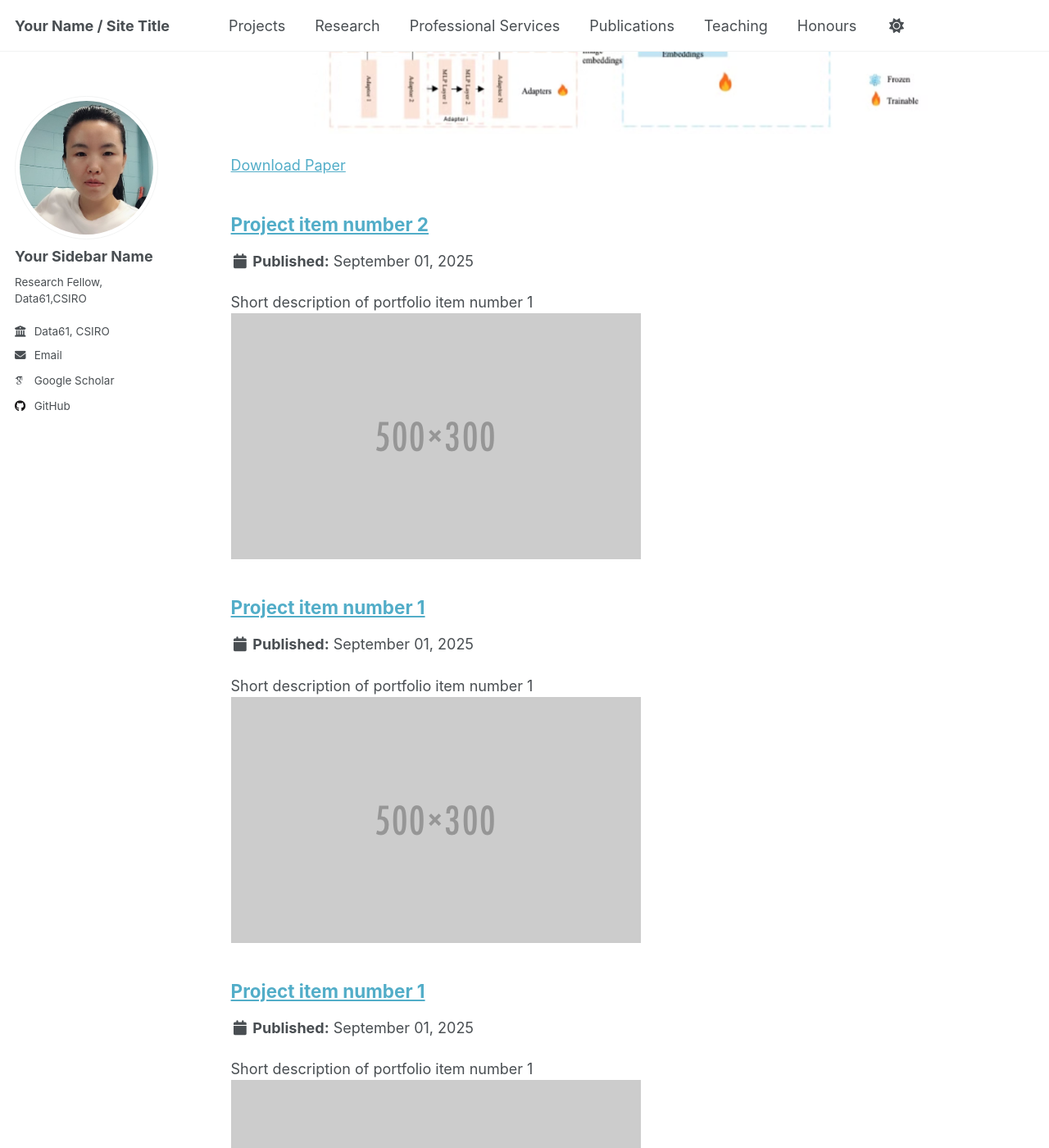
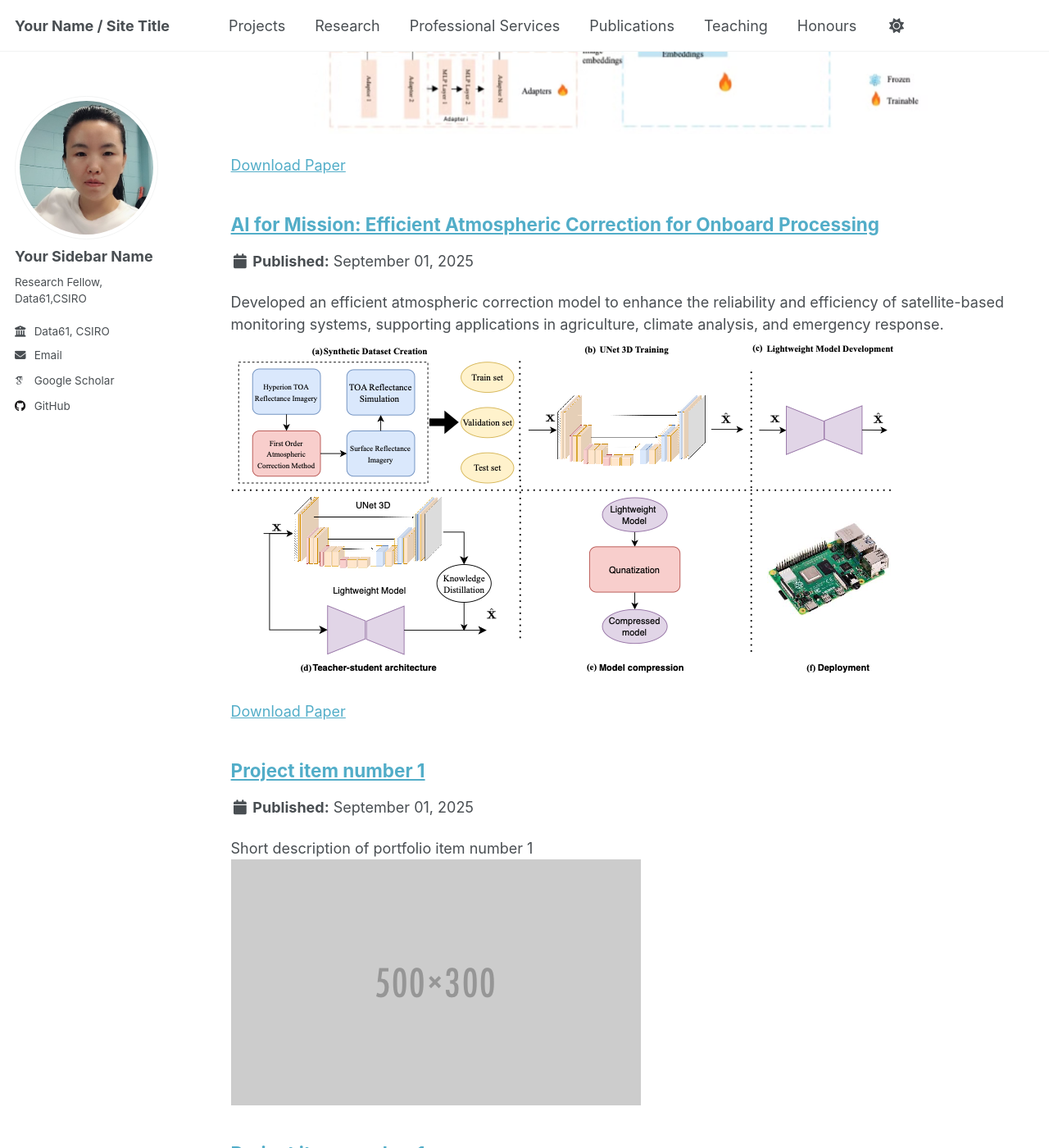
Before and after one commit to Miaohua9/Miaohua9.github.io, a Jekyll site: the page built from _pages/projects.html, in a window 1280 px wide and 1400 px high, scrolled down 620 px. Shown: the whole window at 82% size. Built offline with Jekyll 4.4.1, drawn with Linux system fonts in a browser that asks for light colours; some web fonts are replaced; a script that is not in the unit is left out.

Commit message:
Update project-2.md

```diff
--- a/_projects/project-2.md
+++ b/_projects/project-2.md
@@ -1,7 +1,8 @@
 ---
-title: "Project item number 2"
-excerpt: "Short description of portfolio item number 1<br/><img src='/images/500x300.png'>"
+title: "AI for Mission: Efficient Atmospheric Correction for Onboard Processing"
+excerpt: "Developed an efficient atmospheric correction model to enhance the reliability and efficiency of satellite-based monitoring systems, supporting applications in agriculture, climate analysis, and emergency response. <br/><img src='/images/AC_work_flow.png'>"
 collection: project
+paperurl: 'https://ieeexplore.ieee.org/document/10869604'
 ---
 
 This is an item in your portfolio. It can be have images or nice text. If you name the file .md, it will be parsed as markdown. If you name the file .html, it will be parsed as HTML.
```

....

EXERCISE OBJECTIVE: With the pictures removed, set down every line of the listing above exactly.

TASK ANSWER:
Before and after one commit to Miaohua9/Miaohua9.github.io, a Jekyll site: the page built from _pages/projects.html, in a window 1280 px wide and 1400 px high, scrolled down 620 px. Shown: the whole window at 82% size. Built offline with Jekyll 4.4.1, drawn with Linux system fonts in a browser that asks for light colours; some web fonts are replaced; a script that is not in the unit is left out.

Commit message:
Update project-2.md

```diff
--- a/_projects/project-2.md
+++ b/_projects/project-2.md
@@ -1,7 +1,8 @@
 ---
-title: "Project item number 2"
-excerpt: "Short description of portfolio item number 1<br/><img src='/images/500x300.png'>"
+title: "AI for Mission: Efficient Atmospheric Correction for Onboard Processing"
+excerpt: "Developed an efficient atmospheric correction model to enhance the reliability and efficiency of satellite-based monitoring systems, supporting applications in agriculture, climate analysis, and emergency response. <br/><img src='/images/AC_work_flow.png'>"
 collection: project
+paperurl: 'https://ieeexplore.ieee.org/document/10869604'
 ---
 
 This is an item in your portfolio. It can be have images or nice text. If you name the file .md, it will be parsed as markdown. If you name the file .html, it will be parsed as HTML.
```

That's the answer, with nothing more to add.